THE TASK -
Copy each line below as written, but skip the pictures.

RAW DATA -

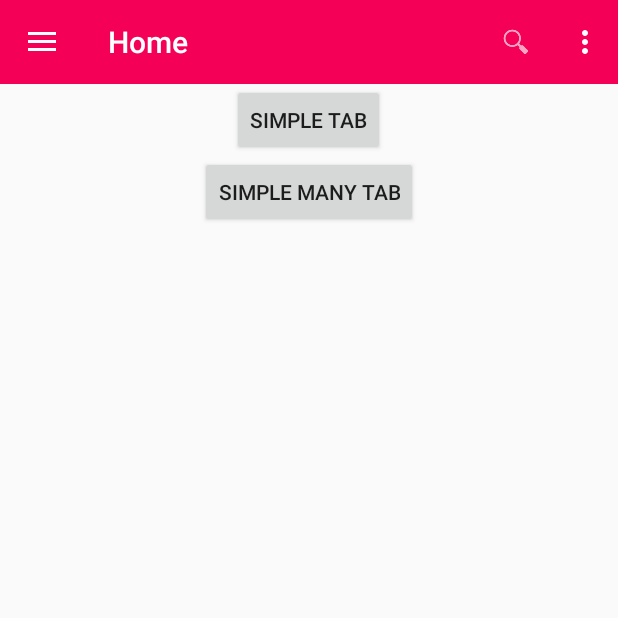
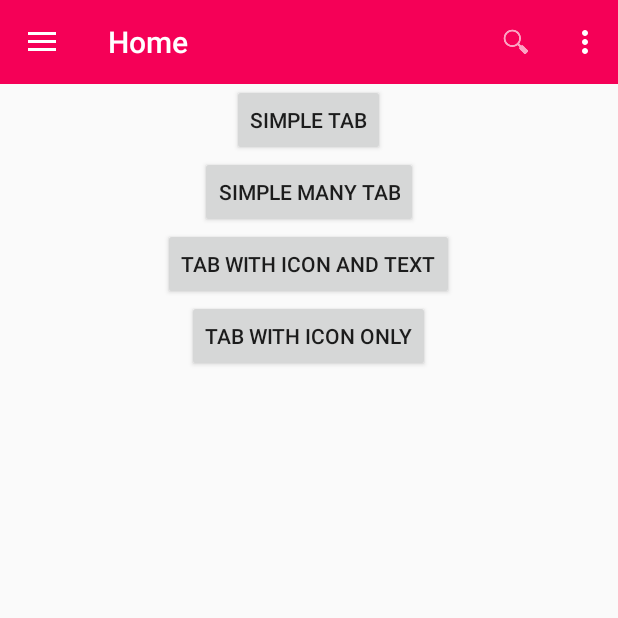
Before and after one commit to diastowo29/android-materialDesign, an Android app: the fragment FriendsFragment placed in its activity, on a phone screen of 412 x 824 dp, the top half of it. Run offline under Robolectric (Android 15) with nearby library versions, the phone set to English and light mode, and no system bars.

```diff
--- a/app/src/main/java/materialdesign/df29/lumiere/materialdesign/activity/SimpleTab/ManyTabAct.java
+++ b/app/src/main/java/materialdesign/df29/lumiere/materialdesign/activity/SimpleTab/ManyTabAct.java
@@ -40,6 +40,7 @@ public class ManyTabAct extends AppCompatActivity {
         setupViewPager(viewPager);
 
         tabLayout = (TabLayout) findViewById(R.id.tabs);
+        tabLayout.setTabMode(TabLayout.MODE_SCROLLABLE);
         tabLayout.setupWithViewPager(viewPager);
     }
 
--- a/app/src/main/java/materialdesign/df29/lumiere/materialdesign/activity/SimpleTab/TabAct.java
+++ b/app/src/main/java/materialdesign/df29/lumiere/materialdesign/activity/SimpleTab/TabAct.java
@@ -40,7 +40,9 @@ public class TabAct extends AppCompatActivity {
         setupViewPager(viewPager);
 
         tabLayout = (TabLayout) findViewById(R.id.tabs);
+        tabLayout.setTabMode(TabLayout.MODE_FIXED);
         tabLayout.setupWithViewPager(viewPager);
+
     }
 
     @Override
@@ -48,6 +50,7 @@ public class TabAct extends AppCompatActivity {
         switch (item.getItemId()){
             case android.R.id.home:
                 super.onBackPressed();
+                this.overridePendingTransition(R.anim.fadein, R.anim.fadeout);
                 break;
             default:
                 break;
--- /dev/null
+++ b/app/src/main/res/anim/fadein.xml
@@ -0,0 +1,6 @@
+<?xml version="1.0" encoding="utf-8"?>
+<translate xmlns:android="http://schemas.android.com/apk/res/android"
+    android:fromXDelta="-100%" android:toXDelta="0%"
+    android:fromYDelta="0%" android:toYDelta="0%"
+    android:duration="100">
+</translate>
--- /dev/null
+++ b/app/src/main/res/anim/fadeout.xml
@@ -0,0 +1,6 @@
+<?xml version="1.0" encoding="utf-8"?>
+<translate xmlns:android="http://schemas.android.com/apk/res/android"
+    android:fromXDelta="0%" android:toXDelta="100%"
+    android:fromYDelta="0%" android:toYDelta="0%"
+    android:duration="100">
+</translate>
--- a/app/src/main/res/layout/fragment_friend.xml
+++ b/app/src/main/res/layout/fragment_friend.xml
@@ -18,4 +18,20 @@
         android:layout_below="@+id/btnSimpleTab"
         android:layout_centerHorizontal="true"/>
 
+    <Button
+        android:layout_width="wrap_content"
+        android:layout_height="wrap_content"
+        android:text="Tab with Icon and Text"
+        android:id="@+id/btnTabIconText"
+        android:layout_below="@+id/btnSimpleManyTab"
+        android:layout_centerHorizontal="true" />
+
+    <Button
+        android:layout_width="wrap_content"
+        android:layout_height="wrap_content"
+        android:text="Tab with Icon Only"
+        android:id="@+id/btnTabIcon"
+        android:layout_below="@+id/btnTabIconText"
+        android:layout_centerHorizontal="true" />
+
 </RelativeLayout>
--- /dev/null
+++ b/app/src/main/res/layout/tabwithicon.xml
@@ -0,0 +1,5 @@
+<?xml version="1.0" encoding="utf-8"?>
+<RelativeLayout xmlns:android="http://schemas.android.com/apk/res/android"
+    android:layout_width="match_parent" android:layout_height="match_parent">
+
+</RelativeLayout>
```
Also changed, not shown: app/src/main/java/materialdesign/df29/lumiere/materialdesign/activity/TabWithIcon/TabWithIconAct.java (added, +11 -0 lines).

THE COMPLETED TASK -
Before and after one commit to diastowo29/android-materialDesign, an Android app: the fragment FriendsFragment placed in its activity, on a phone screen of 412 x 824 dp, the top half of it. Run offline under Robolectric (Android 15) with nearby library versions, the phone set to English and light mode, and no system bars.

```diff
--- a/app/src/main/java/materialdesign/df29/lumiere/materialdesign/activity/SimpleTab/ManyTabAct.java
+++ b/app/src/main/java/materialdesign/df29/lumiere/materialdesign/activity/SimpleTab/ManyTabAct.java
@@ -40,6 +40,7 @@ public class ManyTabAct extends AppCompatActivity {
         setupViewPager(viewPager);
 
         tabLayout = (TabLayout) findViewById(R.id.tabs);
+        tabLayout.setTabMode(TabLayout.MODE_SCROLLABLE);
         tabLayout.setupWithViewPager(viewPager);
     }
 
--- a/app/src/main/java/materialdesign/df29/lumiere/materialdesign/activity/SimpleTab/TabAct.java
+++ b/app/src/main/java/materialdesign/df29/lumiere/materialdesign/activity/SimpleTab/TabAct.java
@@ -40,7 +40,9 @@ public class TabAct extends AppCompatActivity {
         setupViewPager(viewPager);
 
         tabLayout = (TabLayout) findViewById(R.id.tabs);
+        tabLayout.setTabMode(TabLayout.MODE_FIXED);
         tabLayout.setupWithViewPager(viewPager);
+
     }
 
     @Override
@@ -48,6 +50,7 @@ public class TabAct extends AppCompatActivity {
         switch (item.getItemId()){
             case android.R.id.home:
                 super.onBackPressed();
+                this.overridePendingTransition(R.anim.fadein, R.anim.fadeout);
                 break;
             default:
                 break;
--- /dev/null
+++ b/app/src/main/res/anim/fadein.xml
@@ -0,0 +1,6 @@
+<?xml version="1.0" encoding="utf-8"?>
+<translate xmlns:android="http://schemas.android.com/apk/res/android"
+    android:fromXDelta="-100%" android:toXDelta="0%"
+    android:fromYDelta="0%" android:toYDelta="0%"
+    android:duration="100">
+</translate>
--- /dev/null
+++ b/app/src/main/res/anim/fadeout.xml
@@ -0,0 +1,6 @@
+<?xml version="1.0" encoding="utf-8"?>
+<translate xmlns:android="http://schemas.android.com/apk/res/android"
+    android:fromXDelta="0%" android:toXDelta="100%"
+    android:fromYDelta="0%" android:toYDelta="0%"
+    android:duration="100">
+</translate>
--- a/app/src/main/res/layout/fragment_friend.xml
+++ b/app/src/main/res/layout/fragment_friend.xml
@@ -18,4 +18,20 @@
         android:layout_below="@+id/btnSimpleTab"
         android:layout_centerHorizontal="true"/>
 
+    <Button
+        android:layout_width="wrap_content"
+        android:layout_height="wrap_content"
+        android:text="Tab with Icon and Text"
+        android:id="@+id/btnTabIconText"
+        android:layout_below="@+id/btnSimpleManyTab"
+        android:layout_centerHorizontal="true" />
+
+    <Button
+        android:layout_width="wrap_content"
+        android:layout_height="wrap_content"
+        android:text="Tab with Icon Only"
+        android:id="@+id/btnTabIcon"
+        android:layout_below="@+id/btnTabIconText"
+        android:layout_centerHorizontal="true" />
+
 </RelativeLayout>
--- /dev/null
+++ b/app/src/main/res/layout/tabwithicon.xml
@@ -0,0 +1,5 @@
+<?xml version="1.0" encoding="utf-8"?>
+<RelativeLayout xmlns:android="http://schemas.android.com/apk/res/android"
+    android:layout_width="match_parent" android:layout_height="match_parent">
+
+</RelativeLayout>
```
Also changed, not shown: app/src/main/java/materialdesign/df29/lumiere/materialdesign/activity/TabWithIcon/TabWithIconAct.java (added, +11 -0 lines).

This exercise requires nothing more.